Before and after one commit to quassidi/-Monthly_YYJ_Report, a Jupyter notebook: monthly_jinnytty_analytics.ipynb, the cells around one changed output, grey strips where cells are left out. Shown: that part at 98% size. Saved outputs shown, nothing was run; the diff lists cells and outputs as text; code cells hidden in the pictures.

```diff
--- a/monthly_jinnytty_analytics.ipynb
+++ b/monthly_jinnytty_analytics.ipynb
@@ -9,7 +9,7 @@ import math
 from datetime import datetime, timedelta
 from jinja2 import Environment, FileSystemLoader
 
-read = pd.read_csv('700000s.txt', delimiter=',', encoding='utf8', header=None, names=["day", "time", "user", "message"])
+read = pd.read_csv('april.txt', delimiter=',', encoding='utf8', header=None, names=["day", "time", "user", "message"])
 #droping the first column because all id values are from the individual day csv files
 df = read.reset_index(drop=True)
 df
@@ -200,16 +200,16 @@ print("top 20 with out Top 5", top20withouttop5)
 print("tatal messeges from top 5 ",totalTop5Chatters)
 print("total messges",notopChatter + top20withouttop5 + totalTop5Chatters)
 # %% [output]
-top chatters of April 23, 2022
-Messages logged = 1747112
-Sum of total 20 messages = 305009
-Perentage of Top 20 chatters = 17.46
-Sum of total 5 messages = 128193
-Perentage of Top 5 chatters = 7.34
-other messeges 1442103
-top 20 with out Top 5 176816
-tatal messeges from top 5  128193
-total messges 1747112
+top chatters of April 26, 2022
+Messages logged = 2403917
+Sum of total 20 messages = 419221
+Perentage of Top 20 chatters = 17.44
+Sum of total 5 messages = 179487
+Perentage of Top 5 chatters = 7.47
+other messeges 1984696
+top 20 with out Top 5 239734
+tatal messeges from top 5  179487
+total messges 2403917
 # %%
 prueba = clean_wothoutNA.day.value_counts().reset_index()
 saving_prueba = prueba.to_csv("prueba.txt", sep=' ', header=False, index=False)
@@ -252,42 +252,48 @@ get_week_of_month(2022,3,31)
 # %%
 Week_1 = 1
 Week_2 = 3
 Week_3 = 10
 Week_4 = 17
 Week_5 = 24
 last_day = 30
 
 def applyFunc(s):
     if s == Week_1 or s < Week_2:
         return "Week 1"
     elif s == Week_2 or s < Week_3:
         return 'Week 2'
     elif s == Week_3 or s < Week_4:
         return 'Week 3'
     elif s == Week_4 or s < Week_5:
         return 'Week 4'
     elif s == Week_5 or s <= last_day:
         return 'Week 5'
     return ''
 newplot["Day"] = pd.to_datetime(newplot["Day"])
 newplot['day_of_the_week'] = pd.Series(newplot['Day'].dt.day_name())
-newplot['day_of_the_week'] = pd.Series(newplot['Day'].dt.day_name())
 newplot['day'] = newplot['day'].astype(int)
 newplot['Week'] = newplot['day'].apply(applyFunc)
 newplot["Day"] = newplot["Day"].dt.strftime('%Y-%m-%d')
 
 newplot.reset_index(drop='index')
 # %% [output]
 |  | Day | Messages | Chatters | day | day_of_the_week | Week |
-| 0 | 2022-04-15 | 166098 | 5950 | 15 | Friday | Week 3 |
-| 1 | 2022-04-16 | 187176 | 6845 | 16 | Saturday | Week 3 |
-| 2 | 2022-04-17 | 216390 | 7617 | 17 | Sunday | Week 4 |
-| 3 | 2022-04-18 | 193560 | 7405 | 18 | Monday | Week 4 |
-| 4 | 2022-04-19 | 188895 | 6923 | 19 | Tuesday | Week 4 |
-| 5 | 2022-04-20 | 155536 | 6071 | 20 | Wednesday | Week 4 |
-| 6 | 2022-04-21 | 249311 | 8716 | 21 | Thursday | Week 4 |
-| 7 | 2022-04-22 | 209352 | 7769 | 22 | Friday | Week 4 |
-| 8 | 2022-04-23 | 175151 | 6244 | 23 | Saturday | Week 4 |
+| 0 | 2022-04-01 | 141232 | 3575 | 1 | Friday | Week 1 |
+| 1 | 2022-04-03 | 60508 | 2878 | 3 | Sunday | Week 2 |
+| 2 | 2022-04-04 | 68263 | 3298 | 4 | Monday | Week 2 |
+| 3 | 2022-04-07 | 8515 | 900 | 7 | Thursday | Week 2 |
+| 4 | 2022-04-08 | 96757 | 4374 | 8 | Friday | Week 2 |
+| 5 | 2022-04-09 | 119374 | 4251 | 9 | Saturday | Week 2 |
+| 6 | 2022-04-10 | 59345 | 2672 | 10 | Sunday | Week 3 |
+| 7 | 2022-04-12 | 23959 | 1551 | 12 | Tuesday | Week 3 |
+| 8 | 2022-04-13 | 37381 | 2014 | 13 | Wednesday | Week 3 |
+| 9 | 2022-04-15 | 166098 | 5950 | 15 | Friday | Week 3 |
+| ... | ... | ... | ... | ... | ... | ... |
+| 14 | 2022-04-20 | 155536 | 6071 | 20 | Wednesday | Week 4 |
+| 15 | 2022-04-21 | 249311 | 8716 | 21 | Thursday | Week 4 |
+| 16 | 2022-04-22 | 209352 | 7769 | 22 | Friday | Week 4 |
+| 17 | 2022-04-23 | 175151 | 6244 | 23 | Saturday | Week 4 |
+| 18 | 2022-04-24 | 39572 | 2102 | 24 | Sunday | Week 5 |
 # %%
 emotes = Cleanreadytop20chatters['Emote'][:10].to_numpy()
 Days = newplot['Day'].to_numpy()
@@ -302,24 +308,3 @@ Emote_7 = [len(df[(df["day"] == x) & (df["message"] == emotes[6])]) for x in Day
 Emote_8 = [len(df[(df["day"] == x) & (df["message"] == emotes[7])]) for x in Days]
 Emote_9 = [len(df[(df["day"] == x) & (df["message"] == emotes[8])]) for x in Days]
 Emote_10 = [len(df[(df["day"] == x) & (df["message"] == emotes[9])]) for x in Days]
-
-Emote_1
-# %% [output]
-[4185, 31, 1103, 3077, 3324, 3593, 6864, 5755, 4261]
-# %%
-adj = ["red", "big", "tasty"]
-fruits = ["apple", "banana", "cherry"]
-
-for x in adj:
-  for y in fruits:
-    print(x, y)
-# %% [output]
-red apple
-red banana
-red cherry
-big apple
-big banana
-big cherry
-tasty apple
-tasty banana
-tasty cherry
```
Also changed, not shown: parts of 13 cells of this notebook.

——————————

--- What is needed ---
Recopy the records without any alteration.

--- Task output ---
Before and after one commit to quassidi/-Monthly_YYJ_Report, a Jupyter notebook: monthly_jinnytty_analytics.ipynb, the cells around one changed output, grey strips where cells are left out. Shown: that part at 98% size. Saved outputs shown, nothing was run; the diff lists cells and outputs as text; code cells hidden in the pictures.

```diff
--- a/monthly_jinnytty_analytics.ipynb
+++ b/monthly_jinnytty_analytics.ipynb
@@ -9,7 +9,7 @@ import math
 from datetime import datetime, timedelta
 from jinja2 import Environment, FileSystemLoader
 
-read = pd.read_csv('700000s.txt', delimiter=',', encoding='utf8', header=None, names=["day", "time", "user", "message"])
+read = pd.read_csv('april.txt', delimiter=',', encoding='utf8', header=None, names=["day", "time", "user", "message"])
 #droping the first column because all id values are from the individual day csv files
 df = read.reset_index(drop=True)
 df
@@ -200,16 +200,16 @@ print("top 20 with out Top 5", top20withouttop5)
 print("tatal messeges from top 5 ",totalTop5Chatters)
 print("total messges",notopChatter + top20withouttop5 + totalTop5Chatters)
 # %% [output]
-top chatters of April 23, 2022
-Messages logged = 1747112
-Sum of total 20 messages = 305009
-Perentage of Top 20 chatters = 17.46
-Sum of total 5 messages = 128193
-Perentage of Top 5 chatters = 7.34
-other messeges 1442103
-top 20 with out Top 5 176816
-tatal messeges from top 5  128193
-total messges 1747112
+top chatters of April 26, 2022
+Messages logged = 2403917
+Sum of total 20 messages = 419221
+Perentage of Top 20 chatters = 17.44
+Sum of total 5 messages = 179487
+Perentage of Top 5 chatters = 7.47
+other messeges 1984696
+top 20 with out Top 5 239734
+tatal messeges from top 5  179487
+total messges 2403917
 # %%
 prueba = clean_wothoutNA.day.value_counts().reset_index()
 saving_prueba = prueba.to_csv("prueba.txt", sep=' ', header=False, index=False)
@@ -252,42 +252,48 @@ get_week_of_month(2022,3,31)
 # %%
 Week_1 = 1
 Week_2 = 3
 Week_3 = 10
 Week_4 = 17
 Week_5 = 24
 last_day = 30
 
 def applyFunc(s):
     if s == Week_1 or s < Week_2:
         return "Week 1"
     elif s == Week_2 or s < Week_3:
         return 'Week 2'
     elif s == Week_3 or s < Week_4:
         return 'Week 3'
     elif s == Week_4 or s < Week_5:
         return 'Week 4'
     elif s == Week_5 or s <= last_day:
         return 'Week 5'
     return ''
 newplot["Day"] = pd.to_datetime(newplot["Day"])
 newplot['day_of_the_week'] = pd.Series(newplot['Day'].dt.day_name())
-newplot['day_of_the_week'] = pd.Series(newplot['Day'].dt.day_name())
 newplot['day'] = newplot['day'].astype(int)
 newplot['Week'] = newplot['day'].apply(applyFunc)
 newplot["Day"] = newplot["Day"].dt.strftime('%Y-%m-%d')
 
 newplot.reset_index(drop='index')
 # %% [output]
 |  | Day | Messages | Chatters | day | day_of_the_week | Week |
-| 0 | 2022-04-15 | 166098 | 5950 | 15 | Friday | Week 3 |
-| 1 | 2022-04-16 | 187176 | 6845 | 16 | Saturday | Week 3 |
-| 2 | 2022-04-17 | 216390 | 7617 | 17 | Sunday | Week 4 |
-| 3 | 2022-04-18 | 193560 | 7405 | 18 | Monday | Week 4 |
-| 4 | 2022-04-19 | 188895 | 6923 | 19 | Tuesday | Week 4 |
-| 5 | 2022-04-20 | 155536 | 6071 | 20 | Wednesday | Week 4 |
-| 6 | 2022-04-21 | 249311 | 8716 | 21 | Thursday | Week 4 |
-| 7 | 2022-04-22 | 209352 | 7769 | 22 | Friday | Week 4 |
-| 8 | 2022-04-23 | 175151 | 6244 | 23 | Saturday | Week 4 |
+| 0 | 2022-04-01 | 141232 | 3575 | 1 | Friday | Week 1 |
+| 1 | 2022-04-03 | 60508 | 2878 | 3 | Sunday | Week 2 |
+| 2 | 2022-04-04 | 68263 | 3298 | 4 | Monday | Week 2 |
+| 3 | 2022-04-07 | 8515 | 900 | 7 | Thursday | Week 2 |
+| 4 | 2022-04-08 | 96757 | 4374 | 8 | Friday | Week 2 |
+| 5 | 2022-04-09 | 119374 | 4251 | 9 | Saturday | Week 2 |
+| 6 | 2022-04-10 | 59345 | 2672 | 10 | Sunday | Week 3 |
+| 7 | 2022-04-12 | 23959 | 1551 | 12 | Tuesday | Week 3 |
+| 8 | 2022-04-13 | 37381 | 2014 | 13 | Wednesday | Week 3 |
+| 9 | 2022-04-15 | 166098 | 5950 | 15 | Friday | Week 3 |
+| ... | ... | ... | ... | ... | ... | ... |
+| 14 | 2022-04-20 | 155536 | 6071 | 20 | Wednesday | Week 4 |
+| 15 | 2022-04-21 | 249311 | 8716 | 21 | Thursday | Week 4 |
+| 16 | 2022-04-22 | 209352 | 7769 | 22 | Friday | Week 4 |
+| 17 | 2022-04-23 | 175151 | 6244 | 23 | Saturday | Week 4 |
+| 18 | 2022-04-24 | 39572 | 2102 | 24 | Sunday | Week 5 |
 # %%
 emotes = Cleanreadytop20chatters['Emote'][:10].to_numpy()
 Days = newplot['Day'].to_numpy()
@@ -302,24 +308,3 @@ Emote_7 = [len(df[(df["day"] == x) & (df["message"] == emotes[6])]) for x in Day
 Emote_8 = [len(df[(df["day"] == x) & (df["message"] == emotes[7])]) for x in Days]
 Emote_9 = [len(df[(df["day"] == x) & (df["message"] == emotes[8])]) for x in Days]
 Emote_10 = [len(df[(df["day"] == x) & (df["message"] == emotes[9])]) for x in Days]
-
-Emote_1
-# %% [output]
-[4185, 31, 1103, 3077, 3324, 3593, 6864, 5755, 4261]
-# %%
-adj = ["red", "big", "tasty"]
-fruits = ["apple", "banana", "cherry"]
-
-for x in adj:
-  for y in fruits:
-    print(x, y)
-# %% [output]
-red apple
-red banana
-red cherry
-big apple
-big banana
-big cherry
-tasty apple
-tasty banana
-tasty cherry
```
Also changed, not shown: parts of 13 cells of this notebook.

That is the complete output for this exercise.